Deaths at Basildon Hospital under investigation
Monday 30 November 2009
Four people with a learning disability among those who died
An Essex NHS trust is being investigated after its mortality rate was found to be nearly 40% higher than the national average for emergency admissions.
The Care Quality Commission (CQC) last week exposed serious failings at Basildon and Thurrock NHS trust. It said that a lack of hygiene, inconsistent nursing and the absence of leadership may have led to the unnecessary deaths of more than 400 patients.
As part of its investigation, the CQC is reviewing the cases of four people with a learning disability who died while in the trust's care. The cases were referred to the CQC by Mencap.
The deaths include 20-year-old Kyle Flack, who had profound and multiple learning disabilities. Kyle (pictured) was admitted to Basildon Hospital due to complications with his gastric feeding tube. With no overnight monitoring, Kyle was found the following morning with his head stuck between the bars of his hospital bed. He had died of asphyxiation.
Kyle's mother said that, "despite the challenges Kyle faced, he led a happy and fulfilled life. The very people responsible for his care and well-being failed him. We are utterly devastated by the loss of Kyle".
The CQC will look at information from the trust on the actions it has taken following the four deaths. Checks will be made on whether recommendations from the health ombudsman's ‘Six Lives' report on the treatment of patients with a learning disability have been put in place.
‘Six Lives' was published in response to Mencap's 2007 ‘Death by indifference' report, which highlighted the deaths of six people with a learning disability who died in NHS care.
Mencap's chief executive, Mark Goldring, said: "The horrific failings at Basildon Hospital show that lessons are still not being learnt by some health professionals and highlight an appalling catalogue of neglect of people with a learning disability.
"These deaths we know are just the tip of the iceberg. Health professionals need to put existing policy into practice and lessons need to be learnt so that people with a learning disability do not continue to die at the hands of the NHS."
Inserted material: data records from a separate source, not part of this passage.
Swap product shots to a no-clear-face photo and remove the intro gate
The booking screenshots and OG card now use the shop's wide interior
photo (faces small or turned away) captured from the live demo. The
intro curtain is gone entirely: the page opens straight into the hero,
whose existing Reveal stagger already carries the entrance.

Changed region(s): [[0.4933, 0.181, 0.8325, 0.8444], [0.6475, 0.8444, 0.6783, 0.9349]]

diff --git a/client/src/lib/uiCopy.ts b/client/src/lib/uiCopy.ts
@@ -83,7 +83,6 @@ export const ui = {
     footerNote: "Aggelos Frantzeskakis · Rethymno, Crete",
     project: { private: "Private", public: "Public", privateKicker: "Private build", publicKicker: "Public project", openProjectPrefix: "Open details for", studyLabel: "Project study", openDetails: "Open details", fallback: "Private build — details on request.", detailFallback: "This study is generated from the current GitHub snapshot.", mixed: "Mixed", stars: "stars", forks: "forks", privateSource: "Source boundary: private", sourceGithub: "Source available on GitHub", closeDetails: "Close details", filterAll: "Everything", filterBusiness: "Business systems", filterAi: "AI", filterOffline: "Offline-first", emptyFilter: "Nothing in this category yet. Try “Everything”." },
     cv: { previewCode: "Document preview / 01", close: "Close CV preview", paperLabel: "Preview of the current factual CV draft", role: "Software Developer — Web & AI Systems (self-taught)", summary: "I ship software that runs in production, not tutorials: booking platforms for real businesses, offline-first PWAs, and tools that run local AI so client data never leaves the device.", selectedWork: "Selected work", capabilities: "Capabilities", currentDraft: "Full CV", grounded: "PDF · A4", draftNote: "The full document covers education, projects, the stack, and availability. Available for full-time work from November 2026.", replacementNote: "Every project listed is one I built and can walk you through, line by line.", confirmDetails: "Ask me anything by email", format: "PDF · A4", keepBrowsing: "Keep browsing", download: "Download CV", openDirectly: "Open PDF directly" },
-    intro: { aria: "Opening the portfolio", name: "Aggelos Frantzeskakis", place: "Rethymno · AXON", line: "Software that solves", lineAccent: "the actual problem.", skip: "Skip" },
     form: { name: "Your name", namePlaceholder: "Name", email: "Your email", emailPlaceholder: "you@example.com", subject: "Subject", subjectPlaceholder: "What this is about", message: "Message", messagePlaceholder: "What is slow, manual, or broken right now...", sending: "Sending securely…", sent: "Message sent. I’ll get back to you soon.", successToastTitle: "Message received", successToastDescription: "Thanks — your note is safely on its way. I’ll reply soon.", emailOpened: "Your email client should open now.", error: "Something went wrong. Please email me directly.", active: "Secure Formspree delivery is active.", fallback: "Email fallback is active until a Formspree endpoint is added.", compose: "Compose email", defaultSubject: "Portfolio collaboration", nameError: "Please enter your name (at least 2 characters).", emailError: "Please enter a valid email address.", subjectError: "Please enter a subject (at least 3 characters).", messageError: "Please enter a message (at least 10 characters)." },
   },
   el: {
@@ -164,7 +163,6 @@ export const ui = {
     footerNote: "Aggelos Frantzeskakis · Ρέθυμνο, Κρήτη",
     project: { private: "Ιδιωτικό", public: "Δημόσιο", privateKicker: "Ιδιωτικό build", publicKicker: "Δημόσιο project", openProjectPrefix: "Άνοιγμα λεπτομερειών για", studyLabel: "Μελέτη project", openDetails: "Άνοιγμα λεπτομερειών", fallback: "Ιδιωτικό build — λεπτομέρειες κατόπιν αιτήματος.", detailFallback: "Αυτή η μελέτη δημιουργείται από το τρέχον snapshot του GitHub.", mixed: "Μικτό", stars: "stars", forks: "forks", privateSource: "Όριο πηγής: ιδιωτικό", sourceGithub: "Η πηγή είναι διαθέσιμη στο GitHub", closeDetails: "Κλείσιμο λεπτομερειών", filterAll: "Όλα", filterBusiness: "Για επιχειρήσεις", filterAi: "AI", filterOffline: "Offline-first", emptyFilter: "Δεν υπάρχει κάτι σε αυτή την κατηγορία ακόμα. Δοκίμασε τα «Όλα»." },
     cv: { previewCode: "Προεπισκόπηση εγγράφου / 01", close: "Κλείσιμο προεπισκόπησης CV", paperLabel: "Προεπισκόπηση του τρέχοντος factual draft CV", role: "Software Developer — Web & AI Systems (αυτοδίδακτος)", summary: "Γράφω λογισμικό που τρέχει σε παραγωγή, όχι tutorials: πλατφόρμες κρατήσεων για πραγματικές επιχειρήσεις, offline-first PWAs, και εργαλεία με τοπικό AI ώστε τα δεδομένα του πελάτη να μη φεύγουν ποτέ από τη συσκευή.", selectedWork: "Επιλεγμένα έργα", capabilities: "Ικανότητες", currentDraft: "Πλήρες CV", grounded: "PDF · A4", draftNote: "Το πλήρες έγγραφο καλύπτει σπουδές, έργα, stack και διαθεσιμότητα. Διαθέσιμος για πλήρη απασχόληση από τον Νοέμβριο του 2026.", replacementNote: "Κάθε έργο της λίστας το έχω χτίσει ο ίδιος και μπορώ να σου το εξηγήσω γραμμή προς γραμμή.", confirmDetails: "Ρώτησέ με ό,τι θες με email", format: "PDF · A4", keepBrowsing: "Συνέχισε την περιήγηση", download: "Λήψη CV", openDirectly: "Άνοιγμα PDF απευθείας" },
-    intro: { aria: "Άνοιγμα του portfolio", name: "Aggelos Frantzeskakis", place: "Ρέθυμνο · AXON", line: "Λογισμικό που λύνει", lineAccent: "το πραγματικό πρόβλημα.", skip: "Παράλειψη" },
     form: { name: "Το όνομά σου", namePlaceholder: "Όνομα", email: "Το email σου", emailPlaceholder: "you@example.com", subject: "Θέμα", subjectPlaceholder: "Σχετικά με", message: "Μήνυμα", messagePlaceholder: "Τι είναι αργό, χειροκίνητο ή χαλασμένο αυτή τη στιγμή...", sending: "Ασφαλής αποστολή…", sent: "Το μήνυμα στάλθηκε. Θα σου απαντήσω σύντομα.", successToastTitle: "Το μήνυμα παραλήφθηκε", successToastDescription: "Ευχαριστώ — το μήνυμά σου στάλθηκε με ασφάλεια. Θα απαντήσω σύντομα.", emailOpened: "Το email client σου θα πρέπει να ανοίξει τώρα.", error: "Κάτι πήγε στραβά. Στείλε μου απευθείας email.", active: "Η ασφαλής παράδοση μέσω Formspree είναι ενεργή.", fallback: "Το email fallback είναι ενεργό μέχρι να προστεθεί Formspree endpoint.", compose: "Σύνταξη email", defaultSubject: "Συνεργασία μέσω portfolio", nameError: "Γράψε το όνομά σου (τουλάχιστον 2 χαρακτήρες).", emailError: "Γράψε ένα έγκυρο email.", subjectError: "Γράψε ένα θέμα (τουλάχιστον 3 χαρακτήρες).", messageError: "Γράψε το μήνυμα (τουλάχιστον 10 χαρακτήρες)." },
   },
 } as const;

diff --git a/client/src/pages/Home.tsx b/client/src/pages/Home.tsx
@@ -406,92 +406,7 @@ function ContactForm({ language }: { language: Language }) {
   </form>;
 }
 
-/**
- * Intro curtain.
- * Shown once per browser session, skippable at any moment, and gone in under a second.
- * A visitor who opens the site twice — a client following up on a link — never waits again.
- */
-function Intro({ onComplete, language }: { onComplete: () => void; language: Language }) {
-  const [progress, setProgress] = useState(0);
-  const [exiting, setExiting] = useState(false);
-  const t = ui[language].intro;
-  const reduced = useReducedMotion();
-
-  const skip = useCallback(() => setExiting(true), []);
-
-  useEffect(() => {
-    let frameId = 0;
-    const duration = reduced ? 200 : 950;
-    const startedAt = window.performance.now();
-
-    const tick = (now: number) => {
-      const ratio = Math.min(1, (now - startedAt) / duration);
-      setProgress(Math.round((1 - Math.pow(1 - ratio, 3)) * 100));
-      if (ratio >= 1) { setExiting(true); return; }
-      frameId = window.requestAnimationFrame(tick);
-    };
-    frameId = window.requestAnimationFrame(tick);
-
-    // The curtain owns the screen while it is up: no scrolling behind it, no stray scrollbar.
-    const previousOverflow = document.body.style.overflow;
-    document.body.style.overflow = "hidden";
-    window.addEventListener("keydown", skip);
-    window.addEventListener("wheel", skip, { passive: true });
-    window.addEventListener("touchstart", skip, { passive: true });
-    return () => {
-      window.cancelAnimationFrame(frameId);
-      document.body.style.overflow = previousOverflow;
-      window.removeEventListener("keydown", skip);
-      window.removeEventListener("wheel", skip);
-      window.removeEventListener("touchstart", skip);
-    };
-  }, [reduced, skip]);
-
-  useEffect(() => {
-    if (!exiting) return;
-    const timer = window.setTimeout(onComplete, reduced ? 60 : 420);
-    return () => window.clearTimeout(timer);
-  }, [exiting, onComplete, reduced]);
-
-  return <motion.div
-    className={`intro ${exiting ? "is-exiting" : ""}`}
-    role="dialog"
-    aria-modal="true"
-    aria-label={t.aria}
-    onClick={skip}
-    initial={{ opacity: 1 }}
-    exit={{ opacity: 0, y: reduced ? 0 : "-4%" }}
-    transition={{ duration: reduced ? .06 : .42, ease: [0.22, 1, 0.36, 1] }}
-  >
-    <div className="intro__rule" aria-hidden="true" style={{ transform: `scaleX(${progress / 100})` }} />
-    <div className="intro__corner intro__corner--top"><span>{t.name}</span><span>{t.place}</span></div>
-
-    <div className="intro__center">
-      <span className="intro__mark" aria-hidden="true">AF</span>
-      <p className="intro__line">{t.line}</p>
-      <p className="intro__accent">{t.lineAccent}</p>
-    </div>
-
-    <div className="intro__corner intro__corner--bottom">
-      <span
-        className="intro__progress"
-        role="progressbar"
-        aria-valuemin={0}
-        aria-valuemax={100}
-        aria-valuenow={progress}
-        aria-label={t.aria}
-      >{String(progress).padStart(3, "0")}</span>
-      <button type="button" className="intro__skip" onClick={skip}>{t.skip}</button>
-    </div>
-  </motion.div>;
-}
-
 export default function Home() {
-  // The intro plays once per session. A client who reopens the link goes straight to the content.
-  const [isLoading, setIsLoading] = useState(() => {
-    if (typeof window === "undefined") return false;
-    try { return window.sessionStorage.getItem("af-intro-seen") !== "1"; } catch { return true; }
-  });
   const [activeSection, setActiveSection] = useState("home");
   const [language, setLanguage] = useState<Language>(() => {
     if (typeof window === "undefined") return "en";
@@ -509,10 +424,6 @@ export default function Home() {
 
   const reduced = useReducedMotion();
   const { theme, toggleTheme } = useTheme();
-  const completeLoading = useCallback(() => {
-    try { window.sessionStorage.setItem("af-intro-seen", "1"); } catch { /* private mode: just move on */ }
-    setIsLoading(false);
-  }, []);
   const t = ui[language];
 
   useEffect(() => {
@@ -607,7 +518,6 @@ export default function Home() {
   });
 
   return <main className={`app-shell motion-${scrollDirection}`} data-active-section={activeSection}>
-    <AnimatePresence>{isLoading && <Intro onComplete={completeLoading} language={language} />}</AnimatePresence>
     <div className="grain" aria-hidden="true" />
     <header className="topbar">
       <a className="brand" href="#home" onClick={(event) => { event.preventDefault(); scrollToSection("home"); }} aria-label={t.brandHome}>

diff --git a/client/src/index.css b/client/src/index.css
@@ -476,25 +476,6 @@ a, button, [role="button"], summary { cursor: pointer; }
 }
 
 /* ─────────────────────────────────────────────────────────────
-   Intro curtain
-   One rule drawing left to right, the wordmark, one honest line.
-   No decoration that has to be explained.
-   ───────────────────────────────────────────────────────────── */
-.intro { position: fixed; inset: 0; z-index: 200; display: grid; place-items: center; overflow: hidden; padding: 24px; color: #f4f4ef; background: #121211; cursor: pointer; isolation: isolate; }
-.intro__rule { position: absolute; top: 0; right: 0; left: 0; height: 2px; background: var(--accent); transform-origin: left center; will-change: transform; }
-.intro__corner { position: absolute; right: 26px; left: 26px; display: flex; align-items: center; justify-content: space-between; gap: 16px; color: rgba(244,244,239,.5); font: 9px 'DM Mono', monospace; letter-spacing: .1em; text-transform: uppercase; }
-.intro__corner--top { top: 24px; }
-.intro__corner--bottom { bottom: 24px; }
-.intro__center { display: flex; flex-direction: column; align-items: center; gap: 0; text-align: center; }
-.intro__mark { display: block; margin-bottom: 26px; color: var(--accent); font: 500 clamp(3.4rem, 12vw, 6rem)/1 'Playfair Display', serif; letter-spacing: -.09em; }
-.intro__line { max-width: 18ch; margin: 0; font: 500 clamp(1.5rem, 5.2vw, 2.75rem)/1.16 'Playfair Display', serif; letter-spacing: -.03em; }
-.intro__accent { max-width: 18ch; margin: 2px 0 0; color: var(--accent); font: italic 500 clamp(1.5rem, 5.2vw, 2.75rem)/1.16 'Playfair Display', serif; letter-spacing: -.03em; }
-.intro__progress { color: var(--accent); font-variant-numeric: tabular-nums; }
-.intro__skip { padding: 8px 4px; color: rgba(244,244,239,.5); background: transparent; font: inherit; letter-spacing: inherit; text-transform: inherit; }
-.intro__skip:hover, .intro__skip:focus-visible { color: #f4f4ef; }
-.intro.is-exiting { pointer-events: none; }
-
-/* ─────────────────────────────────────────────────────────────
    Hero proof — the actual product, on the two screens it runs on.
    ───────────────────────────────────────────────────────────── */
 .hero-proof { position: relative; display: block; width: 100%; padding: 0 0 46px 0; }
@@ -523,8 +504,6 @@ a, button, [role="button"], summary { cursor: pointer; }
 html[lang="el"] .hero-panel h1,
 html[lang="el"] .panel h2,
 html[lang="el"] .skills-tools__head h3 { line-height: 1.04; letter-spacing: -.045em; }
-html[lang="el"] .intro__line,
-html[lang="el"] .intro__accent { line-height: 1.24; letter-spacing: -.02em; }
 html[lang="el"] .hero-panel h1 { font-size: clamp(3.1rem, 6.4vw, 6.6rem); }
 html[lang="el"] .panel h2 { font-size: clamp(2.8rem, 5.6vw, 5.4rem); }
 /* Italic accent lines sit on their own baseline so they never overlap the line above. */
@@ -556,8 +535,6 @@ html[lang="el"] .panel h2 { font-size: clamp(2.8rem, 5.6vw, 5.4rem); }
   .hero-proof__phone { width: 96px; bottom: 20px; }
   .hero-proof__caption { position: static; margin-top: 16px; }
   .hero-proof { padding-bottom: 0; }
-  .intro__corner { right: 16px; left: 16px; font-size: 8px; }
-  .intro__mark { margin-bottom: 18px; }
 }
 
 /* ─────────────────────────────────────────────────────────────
Read more from the Care Quality Commission
Read Mencap's ‘Death by indifference' report